How Else Can Your Church Building Benefit from a Security Office?

In addition to serving as a central medical location and monitoring station, your security office can hold supplies that you will need for various church safety situations. In addition to a defibrillator and first aid equipment, storage space in your security suite can hold ice melt or salt and shovels for winter storms, traffic cones for various occasions, and other useful safety equipment.

As you can see, we’ve given a lot of intentional consideration to every facet of church design. We are glad to share this information with you, which is why we host our free i3 webinars over the course of each year. Click here to learn more and sign up for our next free webinar.

2020-04-07T17:23:16+00:00 April 7th, 2020|Church Building, Church Design, Safety, Security|

Examples of Church Building Offices with Multiple Safety Layers

Last post, we described some of the church design safety and security measures that might help protect and secure offices in a church building. Here are some examples of how those measures have been incorporated into projects we’ve completed for church leaders like you.

Incorporating Layers of Church Safety into Your Church Design

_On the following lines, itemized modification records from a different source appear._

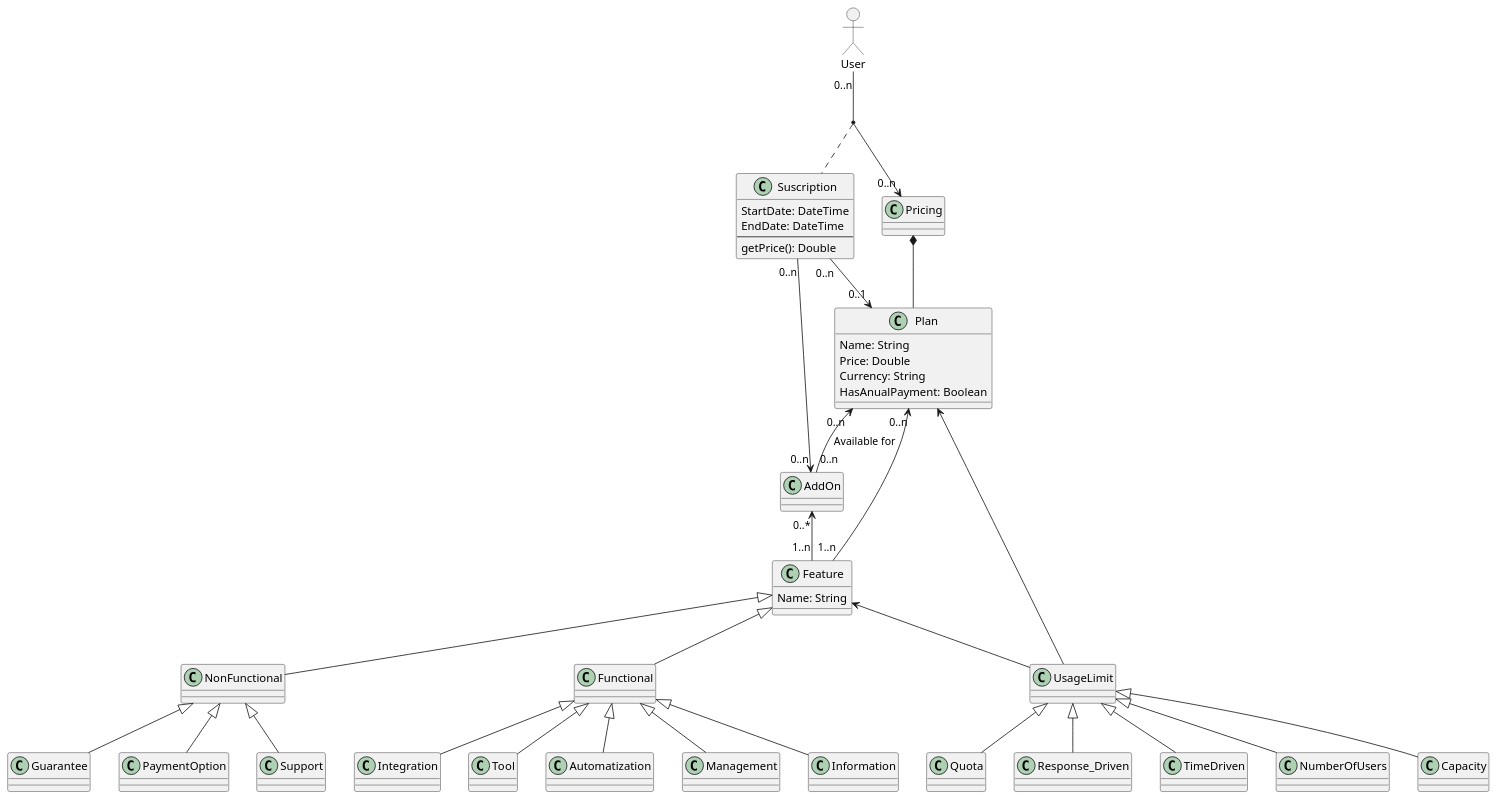
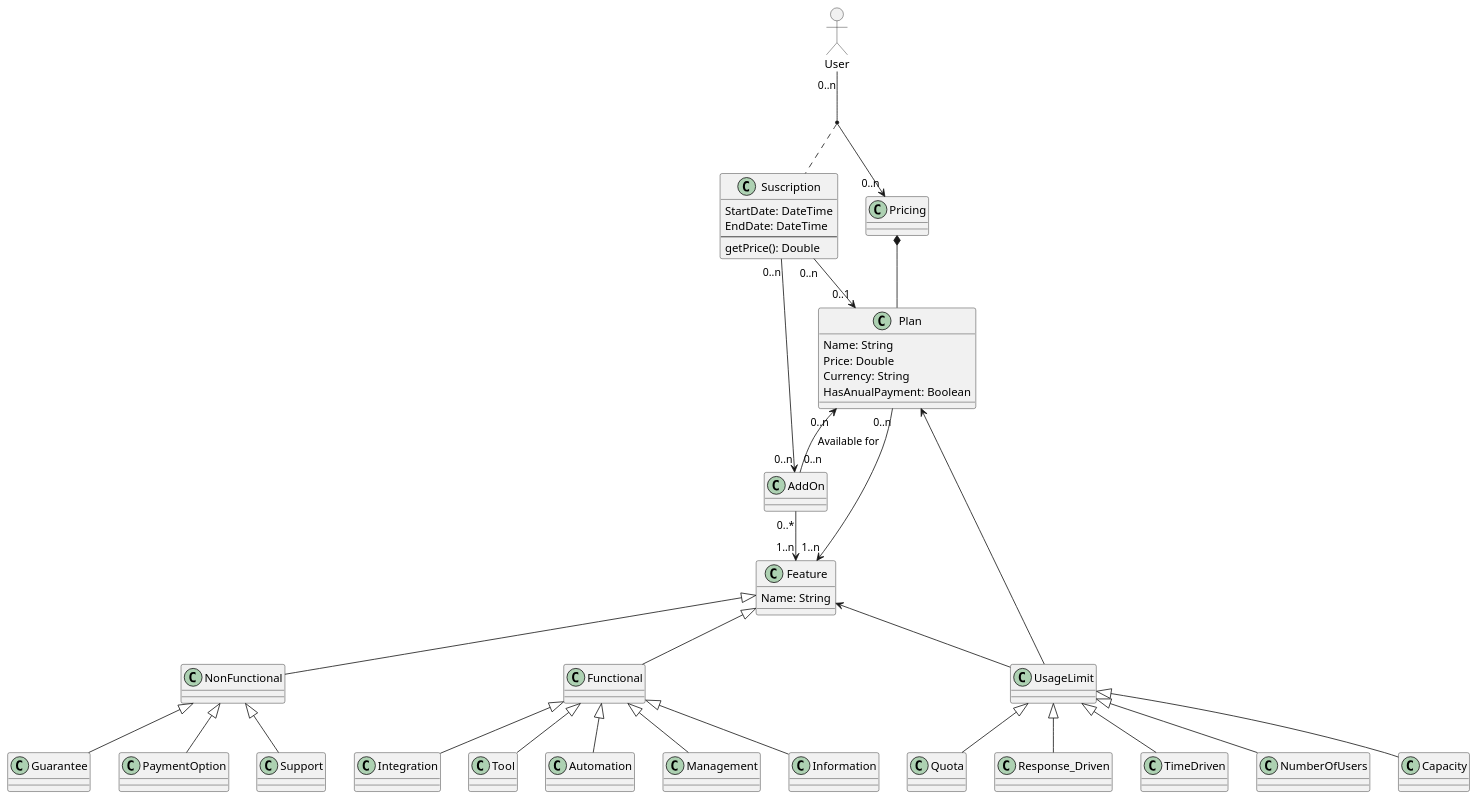
The diagram in model/diagrams/7-25_10_2023.puml (isa-group/Pricing4SaaS), drawn with PlantUML before and after one commit. The commit also changed 3 other files, not shown here.

First line of the commit message:
FEAT: UML MODEL WITH UMLET DESIGN

```diff
--- a/model/diagrams/7-25_10_2023.puml
+++ b/model/diagrams/7-25_10_2023.puml
@@ -1,58 +1,58 @@
 @startuml 7-25_10_2023
 
 mix_actor User
 
 User "0..n"-->"0..n"Pricing
 (User, Pricing) .. Suscription
 
 Pricing *-- Plan 
 
 Suscription "0..n"-->"0..1"Plan
 Suscription "0..n"-->"0..n"AddOn
 
-Plan "0..n"<--"1..n" Feature 
-AddOn "0..*"<--"1..n" Feature
+Plan "0..n"-->"1..n" Feature 
+AddOn "0..*"-->"1..n" Feature
 
 Plan "0..n"<--"0..n" AddOn : Available for
 
 Feature <|-- Functional
 Feature <|-- NonFunctional
 
 Functional <|-- Information
 Functional <|-- Integration
 Functional <|-- Tool
-Functional <|-- Automatization
+Functional <|-- Automation
 Functional <|-- Management
 
 NonFunctional <|-- Guarantee
 NonFunctional <|-- PaymentOption
 NonFunctional <|-- Support
 
 Feature <-- UsageLimit
 Plan <-- UsageLimit
 
 UsageLimit <|-- Capacity
 UsageLimit <|-- Quota
 UsageLimit <|-- Response_Driven
 UsageLimit <|-- TimeDriven
 UsageLimit <|-- NumberOfUsers
 
 class Plan{
 Name: String
 Price: Double
 Currency: String
 HasAnualPayment: Boolean
 }
 
 class Feature{
 Name: String
 }
 
 class Suscription{
 StartDate: DateTime
 EndDate: DateTime
 --
 getPrice(): Double
 }
 
 @enduml
```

One important security concept for any church design is to think in layers. While we might think of a church building as a single entity, it is made up of numerous parts. Church safety elements can be implemented into each part of your church building, such as doors, windows, rooms, etc. This means each door can serve as a layer of security, because it can be locked. A window allows people in one room to see into another, and so on. When considered in this fashion, it’s clear that you can do a lot to keep staff and church leadership safe while they are in your church building.

One Church Building Office Area with Three Layers of Security

In this first church building example, you see an office reception area that is very friendly. It’s well decorated, clean, and looks appealing. It also incorporates three levels of security. There’s a door to the left (the doorframe is just visible in this photo) that includes a window, which allows the receptionist, sitting at the desk, to have a direct visual connection with whomever is outside. The door is also locked, so the receptionist must buzz visitors through the door after speaking with them and looking at them through the window. This is the first level of church safety.

For any visitor to move beyond this reception area, they must pass through two more levels of security. The first is the counter, with a volunteer or staff member. That’s level two. Beyond the counter, out of sight to the right, is another door that leads into the actual office complex. That’s level three. Most visitors will just see a beautiful little room, but those who are thinking about church safety will recognize three levels of security built into this one element of the church design.

Another Example of an Office Area Church Design

Here is another church building project, for a very large church. This lovely two-story office entry area is part of a four-story office wing for a church building we designed. It’s a bright and open space with a lot of glass, which makes it appear very welcoming. But there are also many levels of security incorporated into this church design. First, the main front doors are controlled by the staff receptionist, who has a direct view through the glass front doors. As in the first example, people can be buzzed in (a first layer of security) but cannot move beyond this two-story lobby without passing the receptionist (a second layer of security).

Every door in the rest of the office area, on both the first and second floors, can only be accessed using key fobs. So, while there are clearly many doors that can be accessed from this lobby, visitors can’t get anywhere beyond this reception area without an escort who has a key fob. Once again, one church building reception area holds at least three levels of security.

These examples demonstrate that church safety doesn’t have to appear grim or threatening. Instead, it’s about thoughtful incorporation of church safety elements into each layer of your church building. To learn more about what we’re thinking regarding church building design, sign up today for one of our upcoming webinars.


2020-03-17T18:34:19+00:00 March 17th, 2020|Church Building, Church Design, Safety, Security|